TASK PROMPT:
How many lines in the records below contain the string "allow"? Answer with the number alone.

MATERIAL PROVIDED:
== Segment start ==
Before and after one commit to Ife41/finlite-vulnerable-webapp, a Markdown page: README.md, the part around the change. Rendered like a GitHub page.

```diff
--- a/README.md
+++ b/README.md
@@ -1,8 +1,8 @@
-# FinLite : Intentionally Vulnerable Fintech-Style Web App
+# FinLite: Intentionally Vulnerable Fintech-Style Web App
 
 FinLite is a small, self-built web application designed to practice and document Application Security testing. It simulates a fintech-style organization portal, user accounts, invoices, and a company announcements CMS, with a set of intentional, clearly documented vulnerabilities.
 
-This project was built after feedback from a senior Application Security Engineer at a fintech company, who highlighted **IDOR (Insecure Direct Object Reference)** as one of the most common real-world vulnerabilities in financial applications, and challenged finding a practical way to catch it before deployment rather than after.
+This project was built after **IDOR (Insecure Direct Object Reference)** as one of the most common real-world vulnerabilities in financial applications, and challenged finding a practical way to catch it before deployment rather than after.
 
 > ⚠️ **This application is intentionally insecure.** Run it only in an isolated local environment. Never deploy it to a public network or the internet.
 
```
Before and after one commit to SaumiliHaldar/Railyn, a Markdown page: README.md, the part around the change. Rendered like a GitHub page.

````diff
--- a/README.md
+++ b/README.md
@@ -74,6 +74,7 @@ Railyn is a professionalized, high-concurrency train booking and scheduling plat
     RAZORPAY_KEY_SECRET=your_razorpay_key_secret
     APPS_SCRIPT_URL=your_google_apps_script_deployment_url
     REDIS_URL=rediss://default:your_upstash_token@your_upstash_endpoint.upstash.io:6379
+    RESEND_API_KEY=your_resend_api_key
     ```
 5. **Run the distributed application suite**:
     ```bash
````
== Segment end ==
== Segment start ==
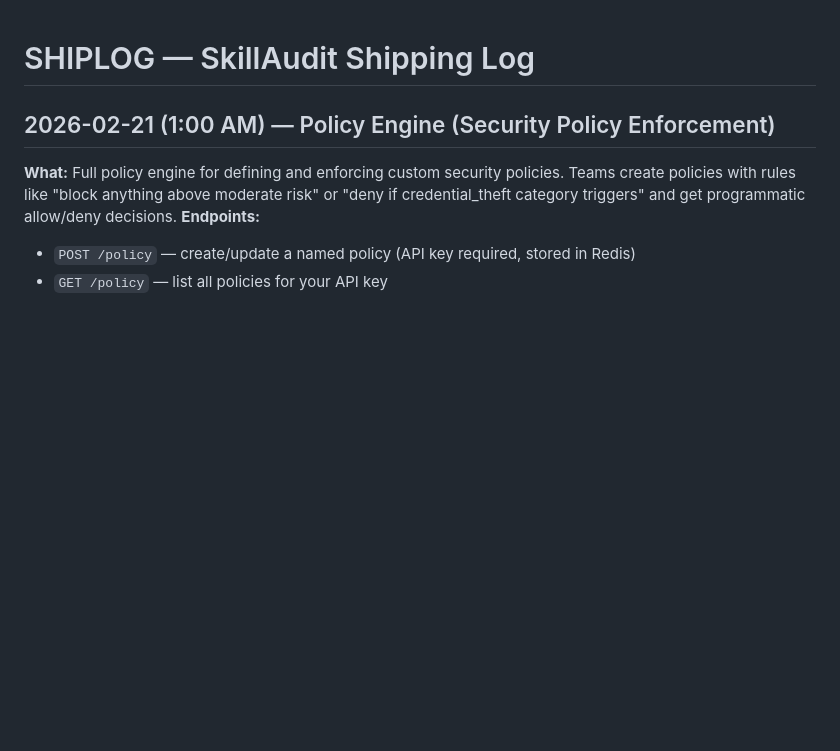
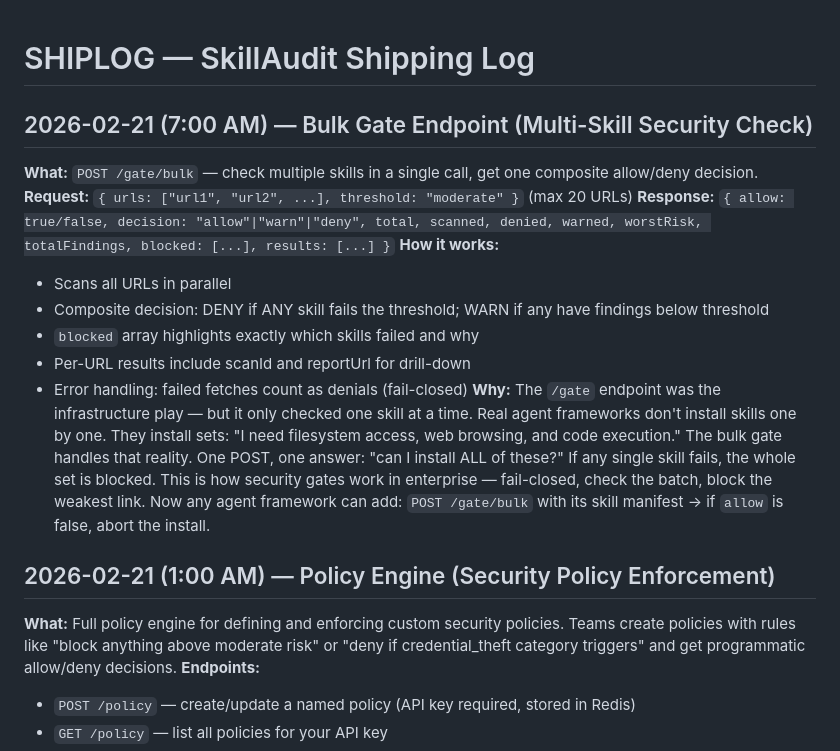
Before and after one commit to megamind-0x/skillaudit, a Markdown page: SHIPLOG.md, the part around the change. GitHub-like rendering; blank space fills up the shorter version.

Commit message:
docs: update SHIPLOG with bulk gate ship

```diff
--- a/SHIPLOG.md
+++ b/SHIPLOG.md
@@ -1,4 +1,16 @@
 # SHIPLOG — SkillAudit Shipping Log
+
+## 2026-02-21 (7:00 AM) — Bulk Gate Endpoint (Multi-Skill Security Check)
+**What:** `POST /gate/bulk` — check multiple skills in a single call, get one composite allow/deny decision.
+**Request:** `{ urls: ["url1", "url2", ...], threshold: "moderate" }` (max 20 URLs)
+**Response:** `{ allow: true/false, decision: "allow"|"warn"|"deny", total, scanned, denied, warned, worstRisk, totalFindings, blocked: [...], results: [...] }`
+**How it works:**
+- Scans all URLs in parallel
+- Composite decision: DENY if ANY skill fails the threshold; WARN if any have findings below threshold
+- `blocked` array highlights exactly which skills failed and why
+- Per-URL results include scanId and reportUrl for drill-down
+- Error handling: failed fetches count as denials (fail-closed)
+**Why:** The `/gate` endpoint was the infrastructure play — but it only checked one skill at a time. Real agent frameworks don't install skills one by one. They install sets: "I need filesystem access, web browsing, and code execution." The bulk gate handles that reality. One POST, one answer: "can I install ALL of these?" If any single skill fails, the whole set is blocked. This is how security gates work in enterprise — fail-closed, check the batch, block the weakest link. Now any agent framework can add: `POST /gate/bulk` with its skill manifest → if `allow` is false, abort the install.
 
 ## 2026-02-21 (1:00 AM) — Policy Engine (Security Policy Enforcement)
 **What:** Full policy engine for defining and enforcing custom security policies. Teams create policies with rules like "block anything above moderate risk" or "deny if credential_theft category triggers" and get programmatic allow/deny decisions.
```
== Segment end ==
ANSWER TO THIS TASK:
4